I'd like the entries that follow repeated exactly, with the pictures left out.

========================================

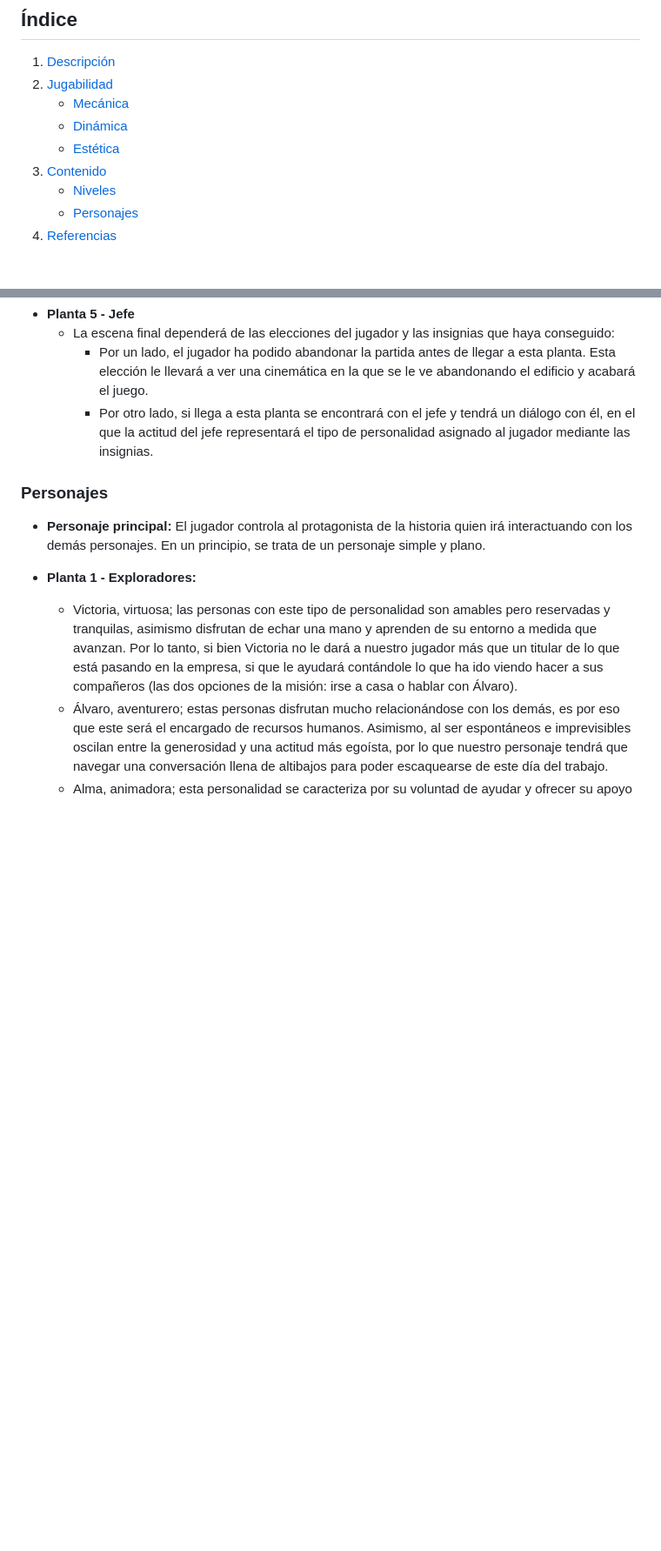
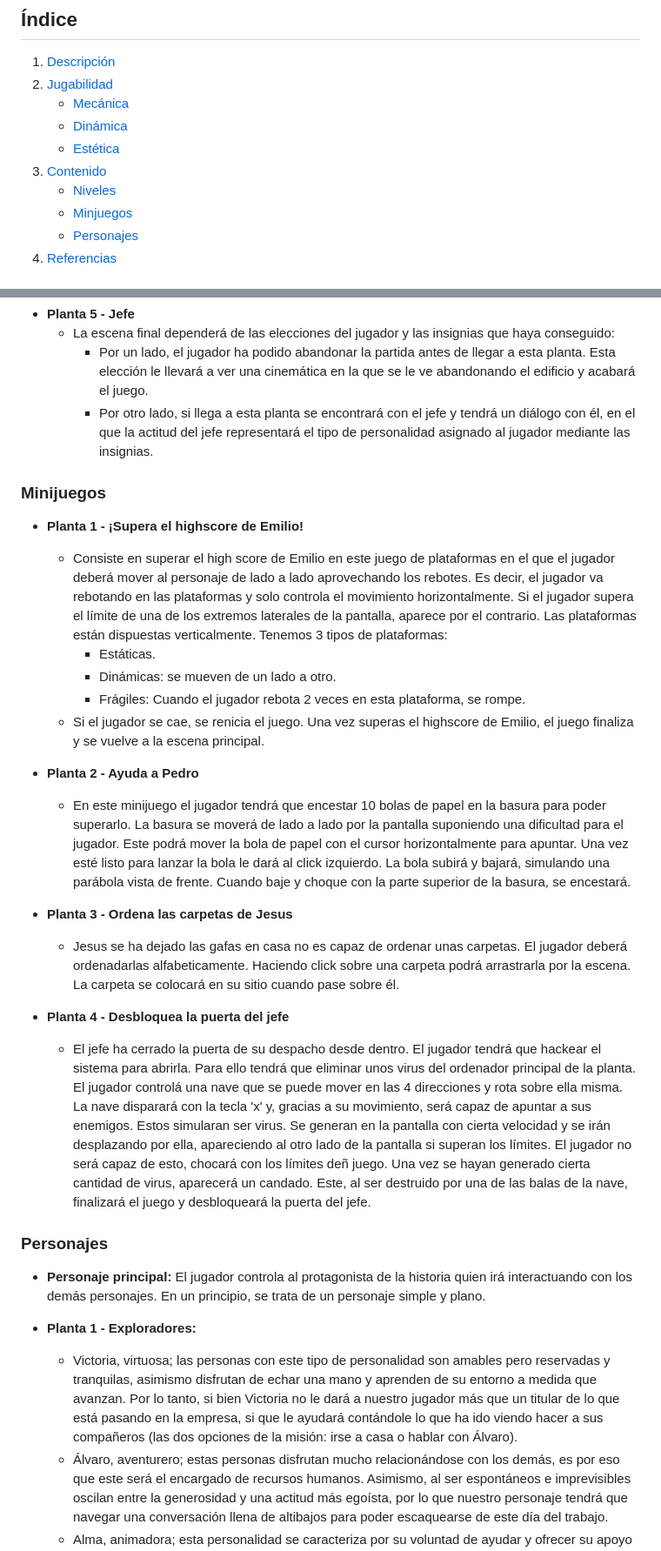
Before and after one commit to nahigles/PVLI_Proyecto, a Markdown page: documents/GDD.md, 2 parts joined by grey strips. Shown: that part at 87% size. Drawn GitHub-style; blank space fills up the shorter version.

```diff
--- a/documents/GDD.md
+++ b/documents/GDD.md
@@ -12,6 +12,7 @@
    - [Estética](#estética)
 3. [Contenido](#contenido)
    - [Niveles](#niveles)
+   - [Minjuegos](#minijuegos)
    - [Personajes](#personajes)
 4. [Referencias](#referencias)
 ## Descripción
@@ -132,6 +133,22 @@ Cada planta, de la 1ª a la 4ª representa uno de los 4 grupos de personalidad,
       - Por un lado, el jugador ha podido abandonar la partida antes de llegar a esta planta. Esta elección le llevará a ver una cinemática en la que se le ve abandonando el edificio y acabará el juego.
       - Por otro lado, si llega a esta planta se encontrará con el jefe y tendrá un diálogo con él, en el que la actitud del jefe representará el tipo de personalidad asignado al jugador mediante las insignias.
 
+### Minijuegos
+- **Planta 1 - ¡Supera el highscore de Emilio!**
+   - Consiste en superar el high score de Emilio en este juego de plataformas en el que el jugador deberá mover al personaje de lado a lado aprovechando los rebotes. Es decir, el jugador va rebotando en las plataformas y solo controla el movimiento horizontalmente. Si el jugador supera el límite de una de los extremos laterales de la pantalla, aparece por el contrario. Las plataformas están dispuestas verticalmente. Tenemos 3 tipos de plataformas:
+      -  Estáticas.
+      -  Dinámicas: se mueven de un lado a otro.
+      -  Frágiles: Cuando el jugador rebota 2 veces en esta plataforma, se rompe.
+   - Si el jugador se cae, se renicia el juego. Una vez superas el highscore de Emilio, el juego finaliza y se vuelve a la escena principal.
+
+- **Planta 2 - Ayuda a Pedro**
+   - En este minijuego el jugador tendrá que encestar 10 bolas de papel en la basura para poder superarlo. La basura se moverá de lado a lado por la pantalla suponiendo una dificultad para el jugador. Este podrá mover la bola de papel con el cursor horizontalmente para apuntar. Una vez esté listo para lanzar la bola le dará al click izquierdo. La bola subirá y bajará, simulando una parábola vista de frente. Cuando baje y choque con la parte superior de la basura, se encestará.
+
+- **Planta 3 - Ordena las carpetas de Jesus**
+   - Jesus se ha dejado las gafas en casa no es capaz de ordenar unas carpetas. El jugador deberá ordenadarlas alfabeticamente. Haciendo click sobre una carpeta podrá arrastrarla por la escena. La carpeta se colocará en su sitio cuando pase sobre él.
+- **Planta 4 - Desbloquea la puerta del jefe**
+   - El jefe ha cerrado la puerta de su despacho desde dentro. El jugador tendrá que hackear el sistema para abrirla. Para ello tendrá que eliminar unos virus del ordenador principal de la planta. El jugador controlá una nave que se puede mover en las 4 direcciones y rota sobre ella misma. La nave disparará con la tecla 'x' y, gracias a su movimiento, será capaz de apuntar a sus enemigos. Estos simularan ser virus. Se generan en la pantalla con cierta velocidad y se irán desplazando por ella, apareciendo al otro lado de la pantalla si superan los límites. El jugador no será capaz de esto, chocará con los límites deñ juego. Una vez se hayan generado cierta cantidad de virus, aparecerá un candado. Este, al ser destruido por una de las balas de la nave, finalizará el juego y desbloqueará la puerta del jefe.
+
 ### Personajes
 - **Personaje principal:** El jugador controla al protagonista de la historia quien irá interactuando con los demás personajes. En un principio, se trata de un personaje simple y plano.
 - **Planta 1 - Exploradores:**
```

========================================

Result ▸
Before and after one commit to nahigles/PVLI_Proyecto, a Markdown page: documents/GDD.md, 2 parts joined by grey strips. Shown: that part at 87% size. Drawn GitHub-style; blank space fills up the shorter version.

```diff
--- a/documents/GDD.md
+++ b/documents/GDD.md
@@ -12,6 +12,7 @@
    - [Estética](#estética)
 3. [Contenido](#contenido)
    - [Niveles](#niveles)
+   - [Minjuegos](#minijuegos)
    - [Personajes](#personajes)
 4. [Referencias](#referencias)
 ## Descripción
@@ -132,6 +133,22 @@ Cada planta, de la 1ª a la 4ª representa uno de los 4 grupos de personalidad,
       - Por un lado, el jugador ha podido abandonar la partida antes de llegar a esta planta. Esta elección le llevará a ver una cinemática en la que se le ve abandonando el edificio y acabará el juego.
       - Por otro lado, si llega a esta planta se encontrará con el jefe y tendrá un diálogo con él, en el que la actitud del jefe representará el tipo de personalidad asignado al jugador mediante las insignias.
 
+### Minijuegos
+- **Planta 1 - ¡Supera el highscore de Emilio!**
+   - Consiste en superar el high score de Emilio en este juego de plataformas en el que el jugador deberá mover al personaje de lado a lado aprovechando los rebotes. Es decir, el jugador va rebotando en las plataformas y solo controla el movimiento horizontalmente. Si el jugador supera el límite de una de los extremos laterales de la pantalla, aparece por el contrario. Las plataformas están dispuestas verticalmente. Tenemos 3 tipos de plataformas:
+      -  Estáticas.
+      -  Dinámicas: se mueven de un lado a otro.
+      -  Frágiles: Cuando el jugador rebota 2 veces en esta plataforma, se rompe.
+   - Si el jugador se cae, se renicia el juego. Una vez superas el highscore de Emilio, el juego finaliza y se vuelve a la escena principal.
+
+- **Planta 2 - Ayuda a Pedro**
+   - En este minijuego el jugador tendrá que encestar 10 bolas de papel en la basura para poder superarlo. La basura se moverá de lado a lado por la pantalla suponiendo una dificultad para el jugador. Este podrá mover la bola de papel con el cursor horizontalmente para apuntar. Una vez esté listo para lanzar la bola le dará al click izquierdo. La bola subirá y bajará, simulando una parábola vista de frente. Cuando baje y choque con la parte superior de la basura, se encestará.
+
+- **Planta 3 - Ordena las carpetas de Jesus**
+   - Jesus se ha dejado las gafas en casa no es capaz de ordenar unas carpetas. El jugador deberá ordenadarlas alfabeticamente. Haciendo click sobre una carpeta podrá arrastrarla por la escena. La carpeta se colocará en su sitio cuando pase sobre él.
+- **Planta 4 - Desbloquea la puerta del jefe**
+   - El jefe ha cerrado la puerta de su despacho desde dentro. El jugador tendrá que hackear el sistema para abrirla. Para ello tendrá que eliminar unos virus del ordenador principal de la planta. El jugador controlá una nave que se puede mover en las 4 direcciones y rota sobre ella misma. La nave disparará con la tecla 'x' y, gracias a su movimiento, será capaz de apuntar a sus enemigos. Estos simularan ser virus. Se generan en la pantalla con cierta velocidad y se irán desplazando por ella, apareciendo al otro lado de la pantalla si superan los límites. El jugador no será capaz de esto, chocará con los límites deñ juego. Una vez se hayan generado cierta cantidad de virus, aparecerá un candado. Este, al ser destruido por una de las balas de la nave, finalizará el juego y desbloqueará la puerta del jefe.
+
 ### Personajes
 - **Personaje principal:** El jugador controla al protagonista de la historia quien irá interactuando con los demás personajes. En un principio, se trata de un personaje simple y plano.
 - **Planta 1 - Exploradores:**
```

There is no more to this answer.